• No. 16 — Portland Trail Blazers (35-39, 8th in the Western Conference)
Aaron Nesmith, guard/forward, Vanderbilt
As the Blazers’ front court has been set for years now, Nesmith provides an opportunity to have versatility as he could start at shooting forward alongside Damian Lillard and C.J. McCollum, and fill in for either of them when needed. Averaging over 23 points per game his sophomore year, Nesmith also isn’t afraid to crash the boards.
• No. 17 — Minnesota Timberwolves (from Brooklyn via Atlanta)
Jaden McDaniels, forward, Washington
After securing their back court with Anthony Edwards to pair with D’Angelo Russell, the Timberwolves go with the next best forward on the board with McDaniels, who can immediately make an impact on this talented team. The guy can rebound on both sides of the court, is an excellent passer and finishes above the rim with ease. Hopefully he can improve his three-point percentage, as he managed only 27% from the perimeter for the Huskies.
• No. 18 — Dallas Mavericks (40-27, 7th in the Western Conference)
R.J. Hampton, guard, New Zealand
Cuban and company grab another player who competed in a foreign country. A lengthy guard who can play any position in the back court, Hampton has great vision and is dangerous in the pick and roll. He needs to cut down on turnovers and improve his shot selection, though.
• No. 19 — Brooklyn Nets (30-34, 7th in the Eastern Conference) (acquired from the Philadelphia 76ers last offseason)
Josh Green, guard, Arizona

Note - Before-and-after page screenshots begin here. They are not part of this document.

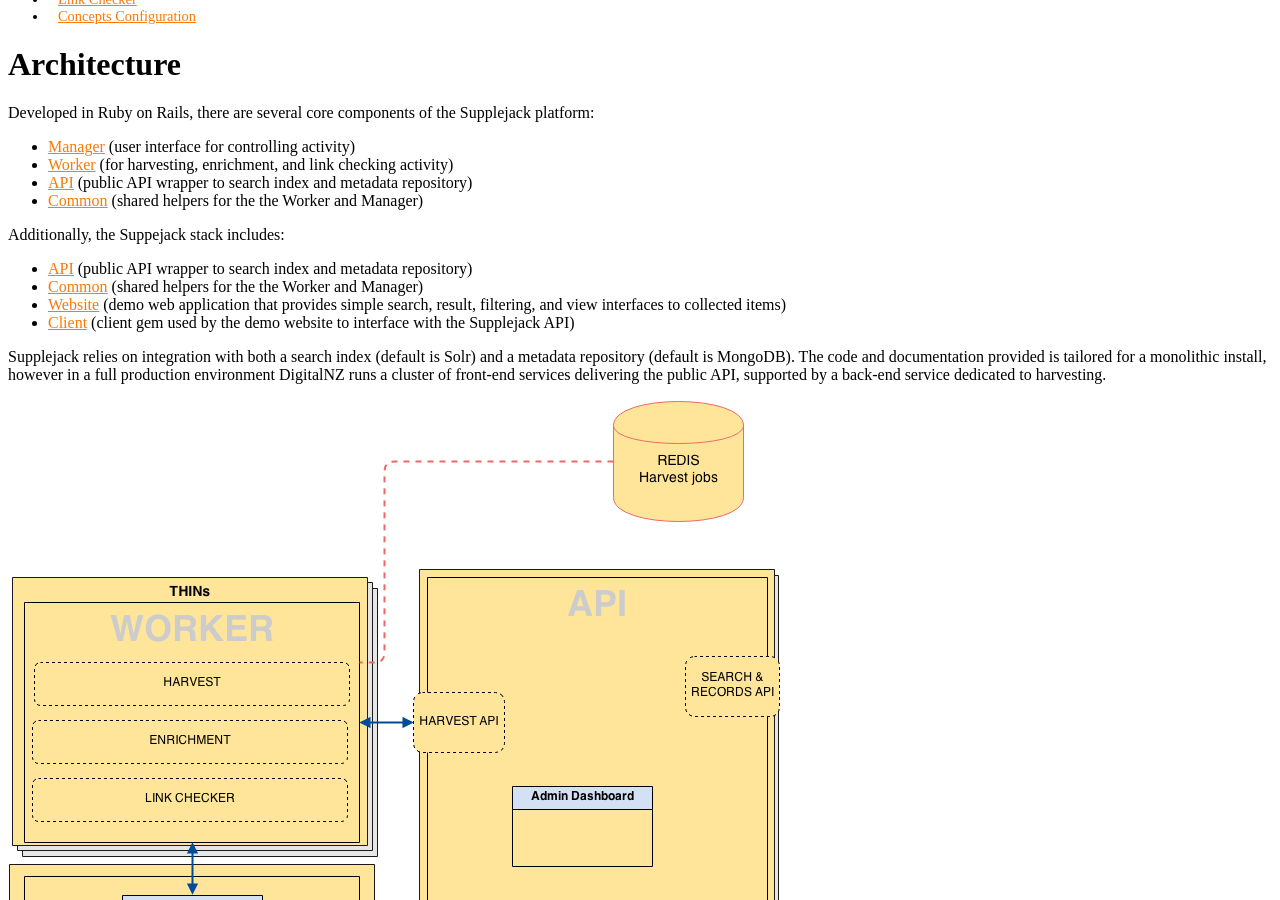
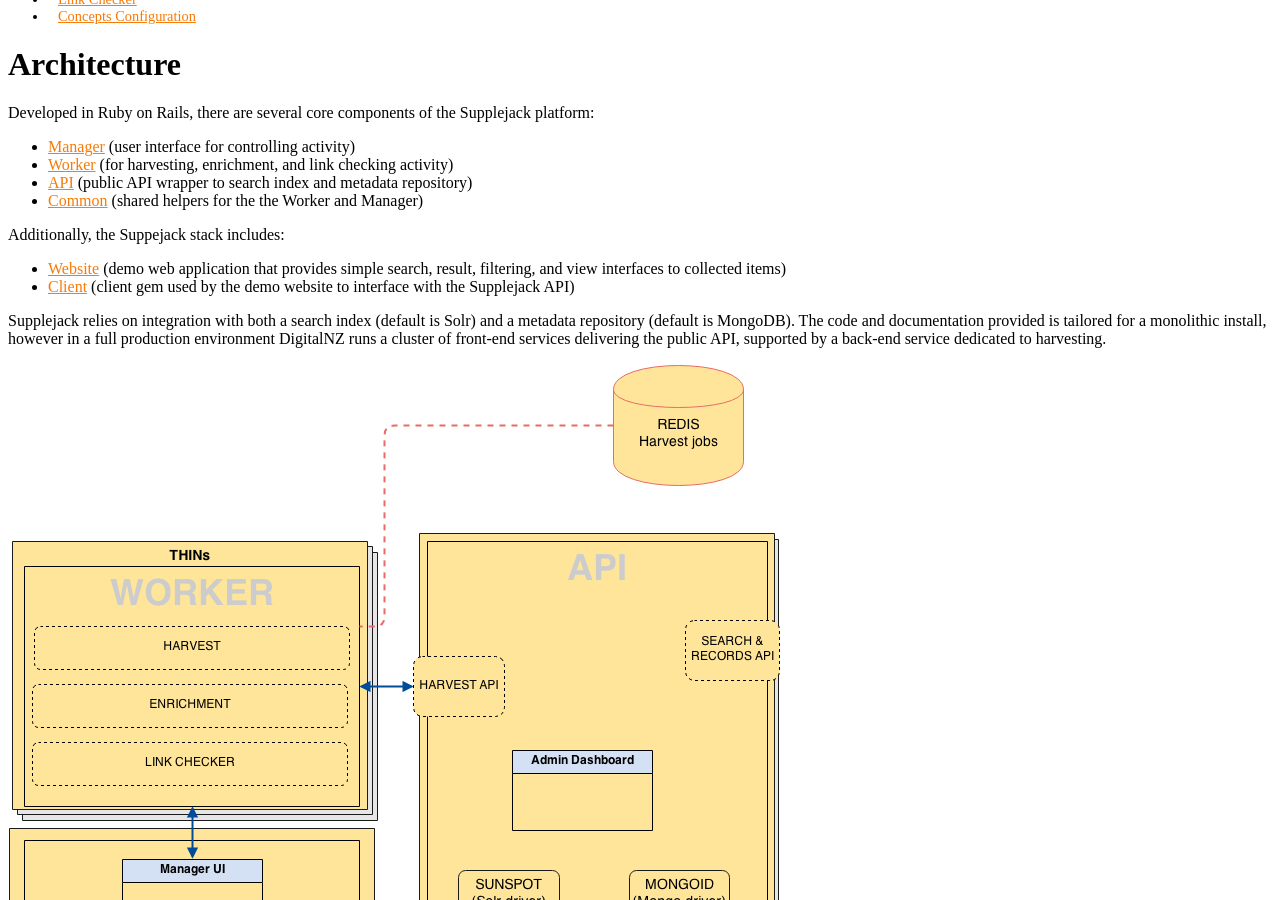
Before and after one commit to DigitalNZ/supplejack, a Jekyll site: the page built from architecture.md, in a window 1280 px wide and 900 px high, scrolled down 657 px. Built offline with Jekyll 4.4.1, drawn with Linux system fonts in a browser that asks for light colours; Markdown is read by kramdown in place of the engine named in the settings; a style sheet for code colours, icons or effects is not loaded.

Commit message:
Update architecture.md

```diff
--- a/architecture.md
+++ b/architecture.md
@@ -11,8 +11,7 @@
 * [Common](/supplejack/start/supplekack-common.html) (shared helpers for the the Worker and Manager)
 
 Additionally, the Suppejack stack includes:
-* [API](/supplejack/start/supplejack-api.html) (public API wrapper to search index and metadata repository)
-* [Common](/supplejack/start/supplekack-common.html) (shared helpers for the the Worker and Manager)
+
 * [Website](/supplejack/start/supplejack-website.html) (demo web application that provides simple search, result, filtering, and view interfaces to collected items)
 * [Client](/supplejack/start/supplejack-client.html) (client gem used by the demo website to interface with the Supplejack API)
 
```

After having a flashy offseason landing both Kyrie Irving and Kevin Durant, landing a complementary piece in Green is a pick that makes a lot of sense. He plays strong defense and sees the floor really well, so they can rely on him to bring up the ball if Kyrie is being guarded well.
• No. 20 — Miami Heat (41-24, 4th in the Eastern Conference)

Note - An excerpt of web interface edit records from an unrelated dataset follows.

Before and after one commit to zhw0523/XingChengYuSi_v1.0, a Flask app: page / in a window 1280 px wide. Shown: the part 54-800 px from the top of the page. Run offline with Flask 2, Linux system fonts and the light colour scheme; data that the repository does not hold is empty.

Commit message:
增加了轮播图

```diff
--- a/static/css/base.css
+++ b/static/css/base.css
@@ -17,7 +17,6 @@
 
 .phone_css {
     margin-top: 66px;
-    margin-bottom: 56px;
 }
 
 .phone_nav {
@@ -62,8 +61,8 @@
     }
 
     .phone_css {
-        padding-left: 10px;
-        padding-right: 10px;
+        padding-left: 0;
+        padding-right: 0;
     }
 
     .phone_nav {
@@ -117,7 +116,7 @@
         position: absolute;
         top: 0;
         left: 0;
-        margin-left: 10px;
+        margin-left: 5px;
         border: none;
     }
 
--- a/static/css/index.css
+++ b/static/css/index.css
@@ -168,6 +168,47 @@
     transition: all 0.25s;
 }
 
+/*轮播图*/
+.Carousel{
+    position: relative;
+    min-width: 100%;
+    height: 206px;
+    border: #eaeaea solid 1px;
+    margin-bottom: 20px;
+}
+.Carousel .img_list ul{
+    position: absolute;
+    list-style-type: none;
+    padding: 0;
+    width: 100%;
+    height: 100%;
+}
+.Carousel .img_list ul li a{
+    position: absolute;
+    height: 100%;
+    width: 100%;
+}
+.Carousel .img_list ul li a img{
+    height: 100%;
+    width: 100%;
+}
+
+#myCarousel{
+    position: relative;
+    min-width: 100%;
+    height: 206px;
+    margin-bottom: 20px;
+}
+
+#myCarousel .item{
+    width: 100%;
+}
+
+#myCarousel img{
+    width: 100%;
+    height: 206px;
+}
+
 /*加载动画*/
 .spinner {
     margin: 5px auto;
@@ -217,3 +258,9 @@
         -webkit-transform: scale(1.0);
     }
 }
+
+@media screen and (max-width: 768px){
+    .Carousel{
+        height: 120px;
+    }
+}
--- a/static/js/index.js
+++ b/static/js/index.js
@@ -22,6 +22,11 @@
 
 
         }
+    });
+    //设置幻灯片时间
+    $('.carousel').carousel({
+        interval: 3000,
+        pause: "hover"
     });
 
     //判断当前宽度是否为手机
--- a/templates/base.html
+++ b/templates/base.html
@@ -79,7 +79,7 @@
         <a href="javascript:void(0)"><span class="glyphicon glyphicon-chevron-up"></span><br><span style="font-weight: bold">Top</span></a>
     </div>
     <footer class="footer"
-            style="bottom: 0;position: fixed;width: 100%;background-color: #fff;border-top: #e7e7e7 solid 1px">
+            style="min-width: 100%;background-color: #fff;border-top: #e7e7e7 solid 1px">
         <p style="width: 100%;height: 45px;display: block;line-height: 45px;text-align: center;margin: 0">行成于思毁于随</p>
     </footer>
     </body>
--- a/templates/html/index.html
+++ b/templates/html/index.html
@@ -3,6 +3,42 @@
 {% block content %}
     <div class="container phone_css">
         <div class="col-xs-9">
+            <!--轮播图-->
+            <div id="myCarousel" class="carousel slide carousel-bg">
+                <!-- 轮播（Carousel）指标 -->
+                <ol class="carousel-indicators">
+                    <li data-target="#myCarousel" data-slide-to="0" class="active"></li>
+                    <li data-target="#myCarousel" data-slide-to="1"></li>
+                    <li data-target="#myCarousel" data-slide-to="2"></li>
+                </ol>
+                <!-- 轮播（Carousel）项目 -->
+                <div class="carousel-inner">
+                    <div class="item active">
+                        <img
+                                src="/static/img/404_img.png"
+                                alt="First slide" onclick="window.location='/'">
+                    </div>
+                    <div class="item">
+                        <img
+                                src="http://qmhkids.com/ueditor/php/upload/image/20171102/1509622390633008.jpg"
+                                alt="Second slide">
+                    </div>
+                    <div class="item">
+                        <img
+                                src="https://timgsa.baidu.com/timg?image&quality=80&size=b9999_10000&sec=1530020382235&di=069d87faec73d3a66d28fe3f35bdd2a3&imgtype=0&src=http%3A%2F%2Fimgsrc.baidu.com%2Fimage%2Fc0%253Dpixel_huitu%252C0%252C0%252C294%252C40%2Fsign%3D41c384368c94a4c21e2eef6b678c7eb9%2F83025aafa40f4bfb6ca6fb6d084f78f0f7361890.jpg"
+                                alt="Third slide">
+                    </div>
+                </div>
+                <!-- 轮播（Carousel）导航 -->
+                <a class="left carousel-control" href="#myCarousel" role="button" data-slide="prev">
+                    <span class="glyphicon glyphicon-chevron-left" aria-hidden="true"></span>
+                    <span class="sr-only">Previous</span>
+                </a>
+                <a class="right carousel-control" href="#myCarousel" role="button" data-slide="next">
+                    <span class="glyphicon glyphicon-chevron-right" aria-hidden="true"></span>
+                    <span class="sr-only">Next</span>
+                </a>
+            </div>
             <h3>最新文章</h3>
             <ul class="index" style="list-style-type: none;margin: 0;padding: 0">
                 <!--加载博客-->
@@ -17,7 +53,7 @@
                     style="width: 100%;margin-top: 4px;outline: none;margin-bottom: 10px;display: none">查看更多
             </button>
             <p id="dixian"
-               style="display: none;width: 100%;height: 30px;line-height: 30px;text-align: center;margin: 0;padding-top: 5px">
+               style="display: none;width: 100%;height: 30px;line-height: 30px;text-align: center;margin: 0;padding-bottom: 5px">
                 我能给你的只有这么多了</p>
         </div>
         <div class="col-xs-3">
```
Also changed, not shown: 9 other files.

Cole Anthony, guard, North Carolina
As Goran Dragic’s contract will be ending after this season, it isn’t a complete guarantee he will be returning to Miami next season. Cole Anthony dropping to Miami would be arguably the biggest steal of the draft. Anthony is a score-first point guard who is able to make really difficult shots and take some pressure off a team’s star. Though confidence is important, Anthony sometimes plays with too much confidence, so he will need to focus on the team game and rely on his teammates more often than he has in the past, and not take unnecessary shots resulting in a lower shooting percentage. Platooned with Kendrick Nunn in the back court is an exciting duo.
Baker City Herald sports editor Corey Kirk’s look at the 2020 NBA draft will continue in the Thursday, Sept. 3 issue.